One of my goals is to teach students about copyright and fair use in a nuanced and practical way. This includes recognition that the majority of teachers do not follow the guidelines presented in the class, but that “setting the example” (i.e., social modeling) is a worthwhile pursuit. When I ask students to cite even public domain images, I explain that although not required by law, it informs the viewer that the image is public domain without them having to wonder. When talking about copyright infringement, the practical reality is that being sued is rare, cease and desist letters are more common, and even more important is staying out of trouble with supervisors. I cite university guidance and urge erring on the side of caution.

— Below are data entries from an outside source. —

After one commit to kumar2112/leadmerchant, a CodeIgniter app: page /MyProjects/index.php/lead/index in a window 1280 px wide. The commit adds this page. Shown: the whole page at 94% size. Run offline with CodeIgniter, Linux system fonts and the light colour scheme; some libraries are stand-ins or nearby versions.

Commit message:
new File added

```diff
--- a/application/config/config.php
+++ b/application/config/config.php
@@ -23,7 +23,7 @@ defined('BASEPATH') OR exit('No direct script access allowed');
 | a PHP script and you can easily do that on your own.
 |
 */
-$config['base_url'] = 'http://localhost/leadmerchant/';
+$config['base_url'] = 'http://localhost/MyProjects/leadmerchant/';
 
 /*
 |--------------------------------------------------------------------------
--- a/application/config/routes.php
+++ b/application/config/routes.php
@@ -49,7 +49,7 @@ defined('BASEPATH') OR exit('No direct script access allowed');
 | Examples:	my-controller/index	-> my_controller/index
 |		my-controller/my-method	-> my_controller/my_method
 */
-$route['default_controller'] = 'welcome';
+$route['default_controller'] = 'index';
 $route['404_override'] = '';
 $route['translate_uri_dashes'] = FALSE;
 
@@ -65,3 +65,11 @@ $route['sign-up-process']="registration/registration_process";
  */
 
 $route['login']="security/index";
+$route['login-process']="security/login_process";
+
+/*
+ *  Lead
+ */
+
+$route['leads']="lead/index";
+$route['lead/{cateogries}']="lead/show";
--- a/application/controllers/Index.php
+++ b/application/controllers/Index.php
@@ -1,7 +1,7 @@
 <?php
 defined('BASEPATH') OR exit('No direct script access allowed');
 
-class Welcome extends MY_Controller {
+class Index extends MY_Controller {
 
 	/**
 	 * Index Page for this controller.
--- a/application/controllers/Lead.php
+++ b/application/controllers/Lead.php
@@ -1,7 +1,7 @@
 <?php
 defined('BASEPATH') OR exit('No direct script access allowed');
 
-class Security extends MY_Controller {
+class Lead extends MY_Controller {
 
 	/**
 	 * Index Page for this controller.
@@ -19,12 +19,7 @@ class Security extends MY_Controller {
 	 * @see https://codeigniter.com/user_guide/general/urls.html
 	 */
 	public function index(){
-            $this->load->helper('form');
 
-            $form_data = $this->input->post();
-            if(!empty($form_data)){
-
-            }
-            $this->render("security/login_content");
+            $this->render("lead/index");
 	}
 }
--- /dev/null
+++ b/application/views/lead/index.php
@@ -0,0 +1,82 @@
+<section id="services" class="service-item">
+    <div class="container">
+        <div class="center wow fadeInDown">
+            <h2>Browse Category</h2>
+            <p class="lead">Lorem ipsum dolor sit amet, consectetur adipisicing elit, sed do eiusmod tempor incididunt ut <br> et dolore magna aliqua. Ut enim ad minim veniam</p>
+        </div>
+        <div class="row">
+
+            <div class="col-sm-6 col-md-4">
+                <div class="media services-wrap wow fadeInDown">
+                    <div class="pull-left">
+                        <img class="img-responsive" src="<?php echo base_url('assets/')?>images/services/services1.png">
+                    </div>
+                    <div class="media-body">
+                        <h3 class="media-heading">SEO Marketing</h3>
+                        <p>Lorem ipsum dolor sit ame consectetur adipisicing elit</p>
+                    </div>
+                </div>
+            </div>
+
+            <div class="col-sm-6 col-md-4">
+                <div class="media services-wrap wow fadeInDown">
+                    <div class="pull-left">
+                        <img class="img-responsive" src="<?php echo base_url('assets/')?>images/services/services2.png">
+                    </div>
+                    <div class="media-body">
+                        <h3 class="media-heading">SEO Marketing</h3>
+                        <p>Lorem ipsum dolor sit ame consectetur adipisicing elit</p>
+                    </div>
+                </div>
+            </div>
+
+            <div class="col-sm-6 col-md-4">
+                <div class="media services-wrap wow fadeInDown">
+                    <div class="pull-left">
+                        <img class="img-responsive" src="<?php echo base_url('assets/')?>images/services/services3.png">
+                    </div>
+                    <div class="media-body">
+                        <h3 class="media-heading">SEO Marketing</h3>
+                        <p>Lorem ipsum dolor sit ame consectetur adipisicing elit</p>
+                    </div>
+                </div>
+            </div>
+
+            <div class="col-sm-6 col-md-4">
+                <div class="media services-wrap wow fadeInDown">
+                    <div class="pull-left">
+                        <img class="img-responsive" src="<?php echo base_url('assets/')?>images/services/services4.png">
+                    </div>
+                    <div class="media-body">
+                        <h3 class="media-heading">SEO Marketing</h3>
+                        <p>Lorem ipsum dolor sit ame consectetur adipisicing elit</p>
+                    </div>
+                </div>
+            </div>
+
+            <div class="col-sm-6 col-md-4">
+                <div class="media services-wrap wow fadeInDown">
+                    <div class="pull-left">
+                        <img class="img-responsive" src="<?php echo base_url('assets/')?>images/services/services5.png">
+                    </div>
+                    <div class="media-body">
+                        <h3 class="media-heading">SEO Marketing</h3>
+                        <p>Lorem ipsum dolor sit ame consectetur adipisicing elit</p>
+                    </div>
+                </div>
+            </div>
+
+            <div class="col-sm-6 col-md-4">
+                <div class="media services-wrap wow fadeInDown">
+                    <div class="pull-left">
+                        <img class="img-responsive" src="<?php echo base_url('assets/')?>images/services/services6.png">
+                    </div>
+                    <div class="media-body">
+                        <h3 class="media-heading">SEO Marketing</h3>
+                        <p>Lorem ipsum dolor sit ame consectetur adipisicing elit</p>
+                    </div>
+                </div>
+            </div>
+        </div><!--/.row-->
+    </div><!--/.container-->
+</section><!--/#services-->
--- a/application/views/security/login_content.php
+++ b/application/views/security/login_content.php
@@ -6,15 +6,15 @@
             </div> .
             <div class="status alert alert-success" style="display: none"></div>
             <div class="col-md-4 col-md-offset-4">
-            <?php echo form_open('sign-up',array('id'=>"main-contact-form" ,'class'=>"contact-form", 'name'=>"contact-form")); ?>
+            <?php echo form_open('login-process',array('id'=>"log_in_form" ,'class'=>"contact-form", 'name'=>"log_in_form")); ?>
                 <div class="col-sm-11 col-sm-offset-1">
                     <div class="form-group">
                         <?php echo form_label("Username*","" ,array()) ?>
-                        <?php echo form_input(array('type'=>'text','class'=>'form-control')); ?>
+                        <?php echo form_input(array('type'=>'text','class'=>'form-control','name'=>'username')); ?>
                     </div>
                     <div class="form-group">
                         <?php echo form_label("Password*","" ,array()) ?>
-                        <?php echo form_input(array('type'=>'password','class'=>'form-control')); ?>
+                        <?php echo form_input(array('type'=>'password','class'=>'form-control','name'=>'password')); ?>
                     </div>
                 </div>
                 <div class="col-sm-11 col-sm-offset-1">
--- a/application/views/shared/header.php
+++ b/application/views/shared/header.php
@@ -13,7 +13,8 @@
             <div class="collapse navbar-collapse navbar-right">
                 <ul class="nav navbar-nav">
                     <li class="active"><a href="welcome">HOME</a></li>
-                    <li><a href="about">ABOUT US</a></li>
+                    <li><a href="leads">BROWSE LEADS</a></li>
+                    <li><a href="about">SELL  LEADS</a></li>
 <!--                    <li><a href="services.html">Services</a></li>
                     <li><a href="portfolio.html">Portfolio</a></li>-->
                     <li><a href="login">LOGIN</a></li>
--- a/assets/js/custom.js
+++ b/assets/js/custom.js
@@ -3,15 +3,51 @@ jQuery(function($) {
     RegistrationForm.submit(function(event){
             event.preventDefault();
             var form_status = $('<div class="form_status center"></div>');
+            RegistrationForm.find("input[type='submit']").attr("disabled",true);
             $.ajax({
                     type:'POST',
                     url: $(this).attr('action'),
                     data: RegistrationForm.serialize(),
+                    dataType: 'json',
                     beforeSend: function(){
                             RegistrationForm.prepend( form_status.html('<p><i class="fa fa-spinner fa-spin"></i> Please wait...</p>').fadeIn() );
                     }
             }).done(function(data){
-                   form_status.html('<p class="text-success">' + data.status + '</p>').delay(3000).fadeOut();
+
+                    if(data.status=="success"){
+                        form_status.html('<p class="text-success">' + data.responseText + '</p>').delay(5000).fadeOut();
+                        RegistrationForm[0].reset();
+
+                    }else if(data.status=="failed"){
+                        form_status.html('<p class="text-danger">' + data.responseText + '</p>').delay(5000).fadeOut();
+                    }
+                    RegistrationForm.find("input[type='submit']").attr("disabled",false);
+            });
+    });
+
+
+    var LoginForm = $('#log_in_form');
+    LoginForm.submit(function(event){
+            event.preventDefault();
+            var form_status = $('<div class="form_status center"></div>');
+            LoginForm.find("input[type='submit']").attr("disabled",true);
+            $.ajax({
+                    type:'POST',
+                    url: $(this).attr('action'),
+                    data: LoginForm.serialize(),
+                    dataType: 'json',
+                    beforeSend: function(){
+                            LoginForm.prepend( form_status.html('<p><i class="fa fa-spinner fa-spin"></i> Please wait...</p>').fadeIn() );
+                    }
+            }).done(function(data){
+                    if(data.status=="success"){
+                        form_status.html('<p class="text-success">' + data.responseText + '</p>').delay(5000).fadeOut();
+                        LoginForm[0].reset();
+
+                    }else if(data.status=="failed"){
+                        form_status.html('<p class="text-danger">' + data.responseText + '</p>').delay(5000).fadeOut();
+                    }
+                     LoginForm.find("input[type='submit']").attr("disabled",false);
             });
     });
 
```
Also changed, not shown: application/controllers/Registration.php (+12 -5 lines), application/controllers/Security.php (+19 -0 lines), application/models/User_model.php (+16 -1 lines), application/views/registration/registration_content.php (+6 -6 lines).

My vision for EME 2040 diverges from the state’s. The purported focus of the course is on use of technology in the classroom. I think the teacher’s personal use of technology for organization and productivity may be equally important. This is why I cover subjects like Evernote, email management, file management practices, password management, digital organization, and keyboard shortcuts. The dream, of course, is to get more done in less time. The reality often is that “spare” time just gets sucked up by more work. I ask many teachers, administrators, and professors a simple question: Do you get all your work done in under 40 hours per week? I have never heard anything but an emphatic NO! Educators are over-worked, and perhaps work-aholics as well. It comes with the trade.
A big challenge is grading somewhere around 1,000 assignments received from 70 students in a semester. Before, I was the TA to my supervisor sharing the workload with him, but now, I do it all myself. The practical reality is that giving detailed feedback on every assignment would lead me to becoming burned out. Instead, I opt for a policy that I can just give a paragraph or few lines of feedback for students receiving a 90% or above. I do focus on what they did well and what they could do better, but I only pull out the rubric if giving a B or below. I consistently type 100 words per minute, so I can write the feedback up quickly… watching students’ videos and reviewing their websites, PowerPoints, gradebooks, concept maps, et cetera is more work. But, I love it when so many of them go above and beyond the course requirements, and when their work introduces me to new subjects and perspectives.
As a technology instructor, it is surprising how much I prefer text as a medium of communication. I don’t like phone calls or video chats and finding images is hard. I would prefer writing a novella-length blog post to recording a two-minute video of myself. But, there is a place for text that is often lost in our push for multimedia integration. Any avid reader knows this.
I live about an hour from campus, so I put “by appointment only” for my office hours on my syllabus. I answer plenty of course messages and emails from students, but no one ever schedules an office meeting. The challenge, of course, is large, being a Ph.D. student teaching two sections of a course while trying to publish a manuscript and taking three doctoral courses at the same time. Many days, I wish I could just do the teaching job.
These thoughts were in no particular order, and obviously are not comprehensive. Hopefully they were an interesting insight into my work as a Graduate Teaching Associate.